Exercise directions => Find every line in the records below that contains "Backend", and copy it.

*** Given entries ***

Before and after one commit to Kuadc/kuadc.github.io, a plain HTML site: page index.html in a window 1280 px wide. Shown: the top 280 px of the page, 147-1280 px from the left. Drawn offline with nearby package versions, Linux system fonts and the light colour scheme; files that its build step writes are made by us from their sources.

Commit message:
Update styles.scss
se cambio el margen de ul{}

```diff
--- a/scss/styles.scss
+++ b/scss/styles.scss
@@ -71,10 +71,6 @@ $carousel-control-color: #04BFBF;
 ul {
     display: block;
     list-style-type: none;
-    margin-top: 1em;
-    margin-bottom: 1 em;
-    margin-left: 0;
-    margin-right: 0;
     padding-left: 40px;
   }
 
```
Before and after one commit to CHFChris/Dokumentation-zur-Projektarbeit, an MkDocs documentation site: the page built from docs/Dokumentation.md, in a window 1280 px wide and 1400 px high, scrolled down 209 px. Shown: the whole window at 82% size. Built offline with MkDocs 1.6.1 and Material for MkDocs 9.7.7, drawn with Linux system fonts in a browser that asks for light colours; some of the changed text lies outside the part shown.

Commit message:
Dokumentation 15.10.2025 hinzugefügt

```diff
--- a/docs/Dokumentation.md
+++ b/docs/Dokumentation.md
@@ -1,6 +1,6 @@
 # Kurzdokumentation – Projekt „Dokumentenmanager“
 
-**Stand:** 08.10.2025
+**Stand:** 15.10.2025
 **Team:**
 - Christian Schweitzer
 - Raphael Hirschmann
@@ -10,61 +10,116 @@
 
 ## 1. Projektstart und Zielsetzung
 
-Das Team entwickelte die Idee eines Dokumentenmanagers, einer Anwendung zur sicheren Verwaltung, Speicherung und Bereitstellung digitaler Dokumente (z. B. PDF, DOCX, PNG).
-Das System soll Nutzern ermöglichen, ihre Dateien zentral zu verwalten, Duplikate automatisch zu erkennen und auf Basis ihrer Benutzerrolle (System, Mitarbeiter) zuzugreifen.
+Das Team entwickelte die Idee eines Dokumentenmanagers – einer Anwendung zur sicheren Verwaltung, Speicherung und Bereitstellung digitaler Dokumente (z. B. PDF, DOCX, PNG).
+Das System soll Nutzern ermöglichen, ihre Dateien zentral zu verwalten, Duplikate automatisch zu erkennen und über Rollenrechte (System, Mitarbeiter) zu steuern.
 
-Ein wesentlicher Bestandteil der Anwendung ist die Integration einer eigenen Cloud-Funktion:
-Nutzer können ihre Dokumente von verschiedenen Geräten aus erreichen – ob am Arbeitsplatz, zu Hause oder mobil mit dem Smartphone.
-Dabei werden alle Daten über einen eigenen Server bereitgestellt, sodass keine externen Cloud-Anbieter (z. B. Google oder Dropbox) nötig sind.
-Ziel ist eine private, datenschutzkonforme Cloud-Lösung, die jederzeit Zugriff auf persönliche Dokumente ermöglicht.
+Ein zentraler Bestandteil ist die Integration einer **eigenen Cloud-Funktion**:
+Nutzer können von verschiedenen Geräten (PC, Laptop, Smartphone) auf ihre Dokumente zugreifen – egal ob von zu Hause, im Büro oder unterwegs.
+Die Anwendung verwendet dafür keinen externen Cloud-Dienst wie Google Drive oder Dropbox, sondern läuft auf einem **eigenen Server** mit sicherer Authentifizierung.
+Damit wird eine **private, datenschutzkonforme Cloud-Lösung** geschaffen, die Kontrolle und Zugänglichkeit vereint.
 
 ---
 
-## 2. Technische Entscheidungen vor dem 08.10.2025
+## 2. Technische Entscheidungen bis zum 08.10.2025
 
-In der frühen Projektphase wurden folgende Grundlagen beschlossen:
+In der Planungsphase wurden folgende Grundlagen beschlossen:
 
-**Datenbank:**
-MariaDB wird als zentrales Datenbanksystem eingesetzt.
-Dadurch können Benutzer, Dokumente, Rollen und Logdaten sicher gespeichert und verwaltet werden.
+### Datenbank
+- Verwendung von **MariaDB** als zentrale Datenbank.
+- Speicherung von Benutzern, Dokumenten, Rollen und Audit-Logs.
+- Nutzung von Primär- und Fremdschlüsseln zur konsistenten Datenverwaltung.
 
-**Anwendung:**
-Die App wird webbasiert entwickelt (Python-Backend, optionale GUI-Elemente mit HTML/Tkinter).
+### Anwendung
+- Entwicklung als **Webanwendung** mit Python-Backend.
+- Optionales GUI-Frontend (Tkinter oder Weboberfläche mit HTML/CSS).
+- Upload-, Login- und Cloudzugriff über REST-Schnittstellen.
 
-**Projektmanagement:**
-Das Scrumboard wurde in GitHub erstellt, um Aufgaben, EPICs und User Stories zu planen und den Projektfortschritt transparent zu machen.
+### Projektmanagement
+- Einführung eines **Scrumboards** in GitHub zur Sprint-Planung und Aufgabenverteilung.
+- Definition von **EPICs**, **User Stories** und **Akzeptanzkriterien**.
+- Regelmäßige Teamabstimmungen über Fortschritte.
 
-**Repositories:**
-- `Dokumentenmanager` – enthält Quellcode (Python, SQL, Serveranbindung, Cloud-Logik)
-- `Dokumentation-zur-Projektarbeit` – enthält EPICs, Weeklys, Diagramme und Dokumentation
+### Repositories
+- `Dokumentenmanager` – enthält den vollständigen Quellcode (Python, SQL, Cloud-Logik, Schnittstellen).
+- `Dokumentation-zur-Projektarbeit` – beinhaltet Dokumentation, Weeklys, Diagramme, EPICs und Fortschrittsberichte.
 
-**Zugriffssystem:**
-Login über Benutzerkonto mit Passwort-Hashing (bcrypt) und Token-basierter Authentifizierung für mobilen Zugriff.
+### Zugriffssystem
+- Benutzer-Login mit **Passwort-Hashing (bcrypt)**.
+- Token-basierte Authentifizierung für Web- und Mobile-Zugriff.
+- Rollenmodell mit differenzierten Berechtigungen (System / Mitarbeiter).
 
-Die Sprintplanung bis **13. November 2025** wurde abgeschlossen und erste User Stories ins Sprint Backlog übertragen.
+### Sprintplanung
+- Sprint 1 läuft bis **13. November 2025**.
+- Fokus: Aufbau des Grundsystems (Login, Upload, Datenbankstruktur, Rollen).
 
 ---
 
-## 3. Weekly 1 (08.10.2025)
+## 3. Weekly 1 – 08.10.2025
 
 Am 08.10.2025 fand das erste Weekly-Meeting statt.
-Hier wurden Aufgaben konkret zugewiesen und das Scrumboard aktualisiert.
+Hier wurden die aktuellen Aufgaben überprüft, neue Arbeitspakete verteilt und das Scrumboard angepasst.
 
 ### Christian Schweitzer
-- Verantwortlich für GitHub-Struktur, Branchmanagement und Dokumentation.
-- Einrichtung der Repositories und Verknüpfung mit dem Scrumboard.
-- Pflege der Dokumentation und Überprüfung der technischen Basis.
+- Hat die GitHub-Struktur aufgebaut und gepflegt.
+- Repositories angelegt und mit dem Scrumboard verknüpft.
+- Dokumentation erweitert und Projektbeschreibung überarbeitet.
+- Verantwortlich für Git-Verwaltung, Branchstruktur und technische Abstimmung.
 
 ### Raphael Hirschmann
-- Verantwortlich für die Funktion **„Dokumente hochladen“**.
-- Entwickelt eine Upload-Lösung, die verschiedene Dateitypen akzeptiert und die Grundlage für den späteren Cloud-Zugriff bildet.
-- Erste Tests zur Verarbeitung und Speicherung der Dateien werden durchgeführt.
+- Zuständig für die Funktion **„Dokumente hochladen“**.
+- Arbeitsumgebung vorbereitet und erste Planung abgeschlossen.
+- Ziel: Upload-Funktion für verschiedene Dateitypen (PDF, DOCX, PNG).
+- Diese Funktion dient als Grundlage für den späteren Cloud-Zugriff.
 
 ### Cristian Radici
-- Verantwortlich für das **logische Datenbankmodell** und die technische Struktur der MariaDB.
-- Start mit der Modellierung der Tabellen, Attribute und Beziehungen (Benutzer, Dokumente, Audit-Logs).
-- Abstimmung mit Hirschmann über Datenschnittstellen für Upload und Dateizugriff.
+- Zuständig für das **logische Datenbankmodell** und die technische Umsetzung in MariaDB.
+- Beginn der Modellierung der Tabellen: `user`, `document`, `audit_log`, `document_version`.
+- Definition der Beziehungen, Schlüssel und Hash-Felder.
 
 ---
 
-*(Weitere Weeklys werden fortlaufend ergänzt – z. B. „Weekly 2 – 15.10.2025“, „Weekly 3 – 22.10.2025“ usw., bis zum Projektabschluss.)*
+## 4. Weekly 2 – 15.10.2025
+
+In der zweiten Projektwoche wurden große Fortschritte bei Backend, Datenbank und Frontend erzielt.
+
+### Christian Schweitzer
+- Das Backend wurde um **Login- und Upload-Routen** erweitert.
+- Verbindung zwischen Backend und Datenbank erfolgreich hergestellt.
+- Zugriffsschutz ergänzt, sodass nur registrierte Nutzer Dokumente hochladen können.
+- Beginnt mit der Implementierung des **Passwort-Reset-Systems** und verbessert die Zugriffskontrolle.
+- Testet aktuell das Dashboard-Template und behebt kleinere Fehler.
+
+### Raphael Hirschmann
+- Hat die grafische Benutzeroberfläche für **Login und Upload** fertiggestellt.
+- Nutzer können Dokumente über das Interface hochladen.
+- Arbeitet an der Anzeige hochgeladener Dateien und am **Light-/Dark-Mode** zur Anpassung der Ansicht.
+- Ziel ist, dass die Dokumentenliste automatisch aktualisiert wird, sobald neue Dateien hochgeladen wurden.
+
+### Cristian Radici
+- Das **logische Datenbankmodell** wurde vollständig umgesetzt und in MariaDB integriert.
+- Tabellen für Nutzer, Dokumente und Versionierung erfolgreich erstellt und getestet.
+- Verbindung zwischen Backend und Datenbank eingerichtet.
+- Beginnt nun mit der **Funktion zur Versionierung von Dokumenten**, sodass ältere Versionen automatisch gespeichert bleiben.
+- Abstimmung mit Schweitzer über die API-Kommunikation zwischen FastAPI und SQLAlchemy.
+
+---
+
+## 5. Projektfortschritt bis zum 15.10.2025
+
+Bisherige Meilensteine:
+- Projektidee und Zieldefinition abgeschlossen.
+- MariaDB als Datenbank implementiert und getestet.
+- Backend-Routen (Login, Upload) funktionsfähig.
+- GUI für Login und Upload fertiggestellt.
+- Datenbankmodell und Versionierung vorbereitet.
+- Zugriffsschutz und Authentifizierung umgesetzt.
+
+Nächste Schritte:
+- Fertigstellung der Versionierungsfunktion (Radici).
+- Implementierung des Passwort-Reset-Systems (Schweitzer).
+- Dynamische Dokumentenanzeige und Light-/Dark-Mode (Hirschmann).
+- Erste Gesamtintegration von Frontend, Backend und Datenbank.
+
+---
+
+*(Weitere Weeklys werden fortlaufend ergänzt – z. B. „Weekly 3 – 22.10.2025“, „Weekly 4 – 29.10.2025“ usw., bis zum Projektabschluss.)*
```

***

Written response =>
-Die App wird webbasiert entwickelt (Python-Backend, optionale GUI-Elemente mit HTML/Tkinter).
+- Entwicklung als **Webanwendung** mit Python-Backend.
+In der zweiten Projektwoche wurden große Fortschritte bei Backend, Datenbank und Frontend erzielt.
+- Das Backend wurde um **Login- und Upload-Routen** erweitert.
+- Verbindung zwischen Backend und Datenbank erfolgreich hergestellt.
+- Verbindung zwischen Backend und Datenbank eingerichtet.
+- Backend-Routen (Login, Upload) funktionsfähig.
+- Erste Gesamtintegration von Frontend, Backend und Datenbank.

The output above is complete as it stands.